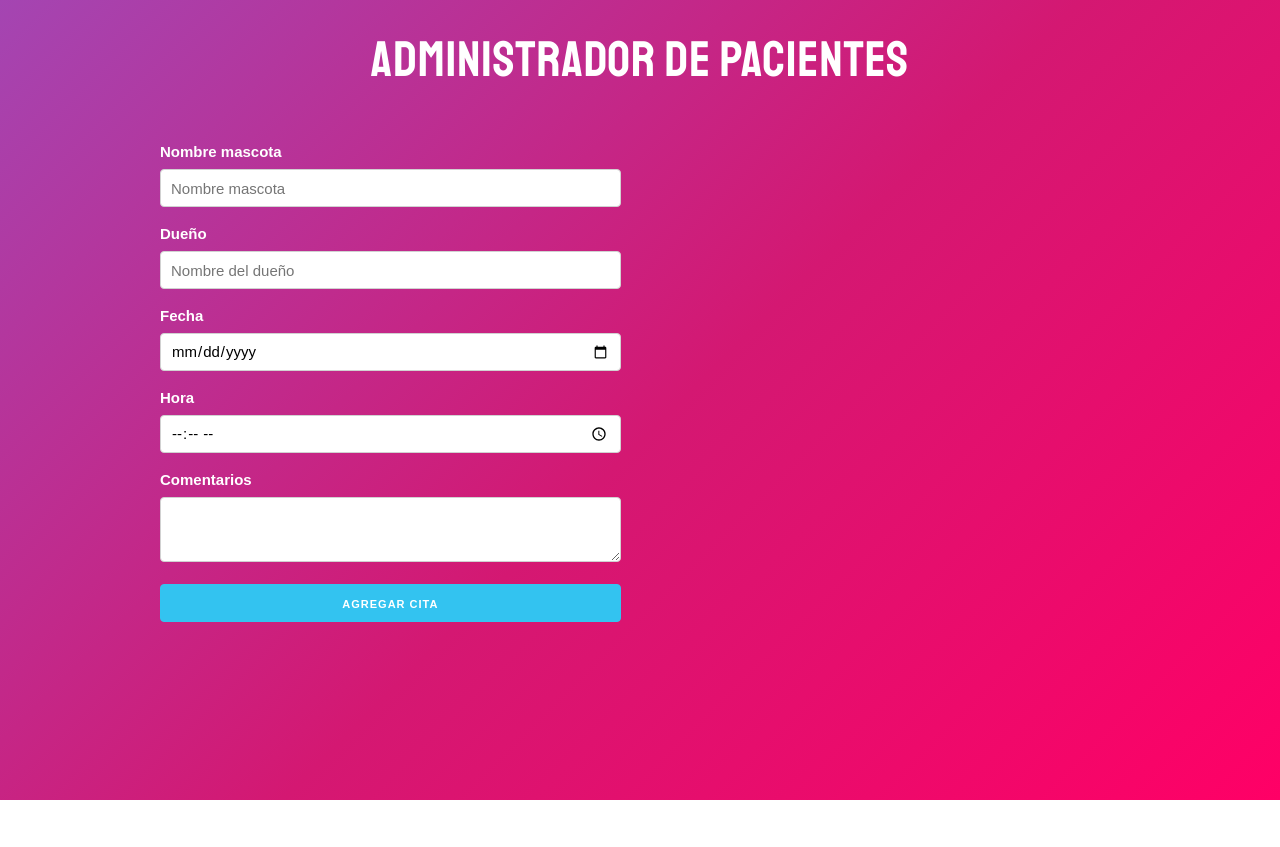
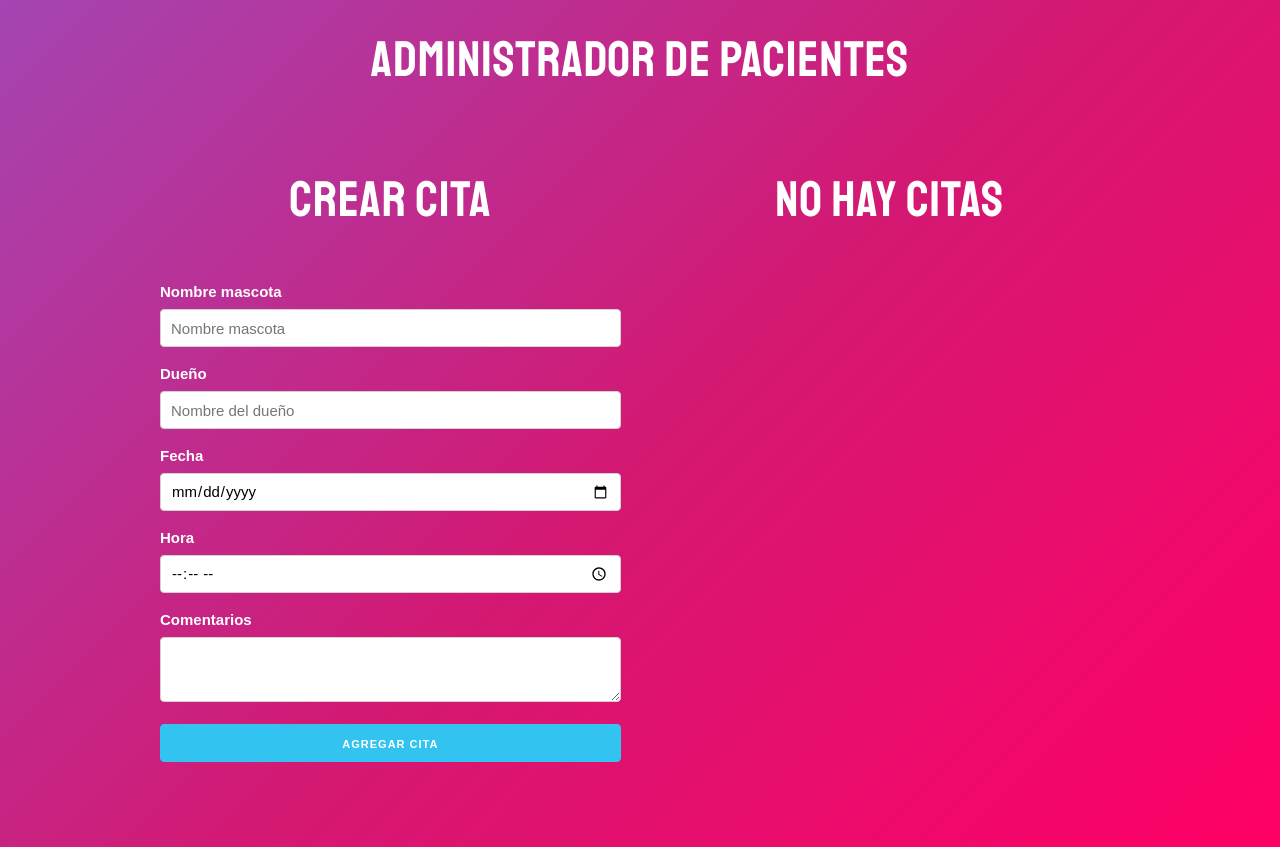
Before and after one commit to lincidro/react.citas, a React (Create React App) app: page / in a window 1280 px wide. Before the commit the page ends 800 px from the top, so only its background shows below. Built offline with nearby package versions, Linux system fonts and the light colour scheme.

Commit message:
Se agrega useEffect

```diff
--- a/src/App.js
+++ b/src/App.js
@@ -1,10 +1,15 @@
-import React, { useState, Fragment } from 'react';
+import React, { useState, useEffect, Fragment } from 'react';
 import Formulario from './components/Formulario';
 import Cita from './components/Cita';
 
 function App() {
   //Arreglo de citas
   const [citas, setCitas] = useState([]);
+
+  //useEffect
+  useEffect(() => {
+    console.log('useEffect - citas');
+  }, [citas]);
 
   //Crear cita
   const crearCita = (citaDelFormulario) => {
@@ -17,15 +22,20 @@ function App() {
     setCitas(citas.filter((cita) => cita.id !== id));
   };
 
+  //Mensaje condicional
+  const titulo = citas.length === 0 ? 'No hay citas' : 'Citas agendadas';
+
   return (
     <Fragment>
       <h1>Administrador de pacientes</h1>
       <div className='container'>
         <div className='row'>
           <div className='one-half column'>
+            <h1>Crear cita</h1>
             <Formulario crearCita={crearCita} />
           </div>
           <div className='one-half column'>
+            <h1>{titulo}</h1>
             {citas.map((cita) => (
               <Cita key={cita.id} cita={cita} eliminarCita={eliminarCita} />
             ))}
```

▶ Task prompt:
Exclude every image and return the material above exactly.

▶ Solved problem:
Before and after one commit to lincidro/react.citas, a React (Create React App) app: page / in a window 1280 px wide. Before the commit the page ends 800 px from the top, so only its background shows below. Built offline with nearby package versions, Linux system fonts and the light colour scheme.

Commit message:
Se agrega useEffect

```diff
--- a/src/App.js
+++ b/src/App.js
@@ -1,10 +1,15 @@
-import React, { useState, Fragment } from 'react';
+import React, { useState, useEffect, Fragment } from 'react';
 import Formulario from './components/Formulario';
 import Cita from './components/Cita';
 
 function App() {
   //Arreglo de citas
   const [citas, setCitas] = useState([]);
+
+  //useEffect
+  useEffect(() => {
+    console.log('useEffect - citas');
+  }, [citas]);
 
   //Crear cita
   const crearCita = (citaDelFormulario) => {
@@ -17,15 +22,20 @@ function App() {
     setCitas(citas.filter((cita) => cita.id !== id));
   };
 
+  //Mensaje condicional
+  const titulo = citas.length === 0 ? 'No hay citas' : 'Citas agendadas';
+
   return (
     <Fragment>
       <h1>Administrador de pacientes</h1>
       <div className='container'>
         <div className='row'>
           <div className='one-half column'>
+            <h1>Crear cita</h1>
             <Formulario crearCita={crearCita} />
           </div>
           <div className='one-half column'>
+            <h1>{titulo}</h1>
             {citas.map((cita) => (
               <Cita key={cita.id} cita={cita} eliminarCita={eliminarCita} />
             ))}
```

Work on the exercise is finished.